*Problem to solve*
Nothing but an exact repetition of the entries should appear in the answer.

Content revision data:
BEGIN
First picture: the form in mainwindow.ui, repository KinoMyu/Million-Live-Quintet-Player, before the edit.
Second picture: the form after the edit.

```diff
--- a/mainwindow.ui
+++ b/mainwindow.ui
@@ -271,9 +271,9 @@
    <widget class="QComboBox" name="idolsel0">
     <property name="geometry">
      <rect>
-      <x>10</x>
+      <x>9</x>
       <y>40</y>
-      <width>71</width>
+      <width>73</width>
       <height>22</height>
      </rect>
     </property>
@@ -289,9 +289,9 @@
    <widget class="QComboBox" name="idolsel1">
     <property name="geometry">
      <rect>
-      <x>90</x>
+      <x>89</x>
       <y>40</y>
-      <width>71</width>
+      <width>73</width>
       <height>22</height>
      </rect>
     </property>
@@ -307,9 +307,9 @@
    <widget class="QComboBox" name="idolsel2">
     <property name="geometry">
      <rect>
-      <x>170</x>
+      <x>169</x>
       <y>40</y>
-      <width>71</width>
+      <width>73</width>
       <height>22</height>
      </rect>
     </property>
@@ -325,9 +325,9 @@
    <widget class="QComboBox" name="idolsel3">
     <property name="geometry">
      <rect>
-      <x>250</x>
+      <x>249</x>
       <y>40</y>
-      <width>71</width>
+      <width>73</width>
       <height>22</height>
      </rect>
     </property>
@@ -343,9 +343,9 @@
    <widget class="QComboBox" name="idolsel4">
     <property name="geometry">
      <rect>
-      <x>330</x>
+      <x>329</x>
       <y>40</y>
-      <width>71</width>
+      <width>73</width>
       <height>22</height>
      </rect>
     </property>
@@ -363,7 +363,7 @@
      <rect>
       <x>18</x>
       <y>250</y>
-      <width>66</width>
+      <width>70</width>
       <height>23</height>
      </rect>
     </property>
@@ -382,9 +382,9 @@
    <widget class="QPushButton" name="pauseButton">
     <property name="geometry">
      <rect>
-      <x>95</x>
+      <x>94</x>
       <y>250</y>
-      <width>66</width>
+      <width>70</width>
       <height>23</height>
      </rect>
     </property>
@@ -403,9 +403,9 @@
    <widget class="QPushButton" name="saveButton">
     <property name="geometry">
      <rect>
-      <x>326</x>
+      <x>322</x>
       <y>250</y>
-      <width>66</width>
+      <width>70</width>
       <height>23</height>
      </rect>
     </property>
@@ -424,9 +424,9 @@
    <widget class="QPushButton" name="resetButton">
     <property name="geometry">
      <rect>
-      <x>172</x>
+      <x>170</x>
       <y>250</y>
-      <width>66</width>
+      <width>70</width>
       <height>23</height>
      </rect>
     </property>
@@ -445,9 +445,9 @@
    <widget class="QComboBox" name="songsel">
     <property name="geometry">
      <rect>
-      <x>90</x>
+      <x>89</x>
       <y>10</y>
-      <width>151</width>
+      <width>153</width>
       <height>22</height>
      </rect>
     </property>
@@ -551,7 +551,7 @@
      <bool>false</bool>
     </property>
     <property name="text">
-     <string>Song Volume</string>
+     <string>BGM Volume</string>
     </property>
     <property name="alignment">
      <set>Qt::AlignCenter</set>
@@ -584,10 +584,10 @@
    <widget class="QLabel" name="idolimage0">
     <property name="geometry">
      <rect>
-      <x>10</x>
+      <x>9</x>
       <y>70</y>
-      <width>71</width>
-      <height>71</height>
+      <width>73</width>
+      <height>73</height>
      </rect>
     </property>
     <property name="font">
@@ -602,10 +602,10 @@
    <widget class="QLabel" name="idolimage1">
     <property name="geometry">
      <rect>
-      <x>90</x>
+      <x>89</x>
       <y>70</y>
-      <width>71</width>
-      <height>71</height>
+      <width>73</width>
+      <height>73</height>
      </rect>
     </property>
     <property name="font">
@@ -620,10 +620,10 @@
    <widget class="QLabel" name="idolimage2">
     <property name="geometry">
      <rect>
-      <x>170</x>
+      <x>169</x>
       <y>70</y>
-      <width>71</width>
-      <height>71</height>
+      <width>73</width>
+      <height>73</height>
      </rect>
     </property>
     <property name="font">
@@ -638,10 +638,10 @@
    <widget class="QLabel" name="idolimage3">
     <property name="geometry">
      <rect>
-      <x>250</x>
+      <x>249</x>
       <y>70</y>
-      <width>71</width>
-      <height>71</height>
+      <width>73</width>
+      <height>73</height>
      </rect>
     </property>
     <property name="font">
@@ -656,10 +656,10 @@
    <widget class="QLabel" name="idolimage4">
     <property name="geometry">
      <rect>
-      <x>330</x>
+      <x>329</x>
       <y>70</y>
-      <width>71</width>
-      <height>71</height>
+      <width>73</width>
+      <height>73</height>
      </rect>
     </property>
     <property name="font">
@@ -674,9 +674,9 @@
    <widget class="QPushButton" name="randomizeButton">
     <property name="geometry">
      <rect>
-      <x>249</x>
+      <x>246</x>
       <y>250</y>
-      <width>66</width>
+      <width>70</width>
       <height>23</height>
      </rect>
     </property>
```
END
*Exercise answer*
First picture: the form in mainwindow.ui, repository KinoMyu/Million-Live-Quintet-Player, before the edit.
Second picture: the form after the edit.

```diff
--- a/mainwindow.ui
+++ b/mainwindow.ui
@@ -271,9 +271,9 @@
    <widget class="QComboBox" name="idolsel0">
     <property name="geometry">
      <rect>
-      <x>10</x>
+      <x>9</x>
       <y>40</y>
-      <width>71</width>
+      <width>73</width>
       <height>22</height>
      </rect>
     </property>
@@ -289,9 +289,9 @@
    <widget class="QComboBox" name="idolsel1">
     <property name="geometry">
      <rect>
-      <x>90</x>
+      <x>89</x>
       <y>40</y>
-      <width>71</width>
+      <width>73</width>
       <height>22</height>
      </rect>
     </property>
@@ -307,9 +307,9 @@
    <widget class="QComboBox" name="idolsel2">
     <property name="geometry">
      <rect>
-      <x>170</x>
+      <x>169</x>
       <y>40</y>
-      <width>71</width>
+      <width>73</width>
       <height>22</height>
      </rect>
     </property>
@@ -325,9 +325,9 @@
    <widget class="QComboBox" name="idolsel3">
     <property name="geometry">
      <rect>
-      <x>250</x>
+      <x>249</x>
       <y>40</y>
-      <width>71</width>
+      <width>73</width>
       <height>22</height>
      </rect>
     </property>
@@ -343,9 +343,9 @@
    <widget class="QComboBox" name="idolsel4">
     <property name="geometry">
      <rect>
-      <x>330</x>
+      <x>329</x>
       <y>40</y>
-      <width>71</width>
+      <width>73</width>
       <height>22</height>
      </rect>
     </property>
@@ -363,7 +363,7 @@
      <rect>
       <x>18</x>
       <y>250</y>
-      <width>66</width>
+      <width>70</width>
       <height>23</height>
      </rect>
     </property>
@@ -382,9 +382,9 @@
    <widget class="QPushButton" name="pauseButton">
     <property name="geometry">
      <rect>
-      <x>95</x>
+      <x>94</x>
       <y>250</y>
-      <width>66</width>
+      <width>70</width>
       <height>23</height>
      </rect>
     </property>
@@ -403,9 +403,9 @@
    <widget class="QPushButton" name="saveButton">
     <property name="geometry">
      <rect>
-      <x>326</x>
+      <x>322</x>
       <y>250</y>
-      <width>66</width>
+      <width>70</width>
       <height>23</height>
      </rect>
     </property>
@@ -424,9 +424,9 @@
    <widget class="QPushButton" name="resetButton">
     <property name="geometry">
      <rect>
-      <x>172</x>
+      <x>170</x>
       <y>250</y>
-      <width>66</width>
+      <width>70</width>
       <height>23</height>
      </rect>
     </property>
@@ -445,9 +445,9 @@
    <widget class="QComboBox" name="songsel">
     <property name="geometry">
      <rect>
-      <x>90</x>
+      <x>89</x>
       <y>10</y>
-      <width>151</width>
+      <width>153</width>
       <height>22</height>
      </rect>
     </property>
@@ -551,7 +551,7 @@
      <bool>false</bool>
     </property>
     <property name="text">
-     <string>Song Volume</string>
+     <string>BGM Volume</string>
     </property>
     <property name="alignment">
      <set>Qt::AlignCenter</set>
@@ -584,10 +584,10 @@
    <widget class="QLabel" name="idolimage0">
     <property name="geometry">
      <rect>
-      <x>10</x>
+      <x>9</x>
       <y>70</y>
-      <width>71</width>
-      <height>71</height>
+      <width>73</width>
+      <height>73</height>
      </rect>
     </property>
     <property name="font">
@@ -602,10 +602,10 @@
    <widget class="QLabel" name="idolimage1">
     <property name="geometry">
      <rect>
-      <x>90</x>
+      <x>89</x>
       <y>70</y>
-      <width>71</width>
-      <height>71</height>
+      <width>73</width>
+      <height>73</height>
      </rect>
     </property>
     <property name="font">
@@ -620,10 +620,10 @@
    <widget class="QLabel" name="idolimage2">
     <property name="geometry">
      <rect>
-      <x>170</x>
+      <x>169</x>
       <y>70</y>
-      <width>71</width>
-      <height>71</height>
+      <width>73</width>
+      <height>73</height>
      </rect>
     </property>
     <property name="font">
@@ -638,10 +638,10 @@
    <widget class="QLabel" name="idolimage3">
     <property name="geometry">
      <rect>
-      <x>250</x>
+      <x>249</x>
       <y>70</y>
-      <width>71</width>
-      <height>71</height>
+      <width>73</width>
+      <height>73</height>
      </rect>
     </property>
     <property name="font">
@@ -656,10 +656,10 @@
    <widget class="QLabel" name="idolimage4">
     <property name="geometry">
      <rect>
-      <x>330</x>
+      <x>329</x>
       <y>70</y>
-      <width>71</width>
-      <height>71</height>
+      <width>73</width>
+      <height>73</height>
      </rect>
     </property>
     <property name="font">
@@ -674,9 +674,9 @@
    <widget class="QPushButton" name="randomizeButton">
     <property name="geometry">
      <rect>
-      <x>249</x>
+      <x>246</x>
       <y>250</y>
-      <width>66</width>
+      <width>70</width>
       <height>23</height>
      </rect>
     </property>
```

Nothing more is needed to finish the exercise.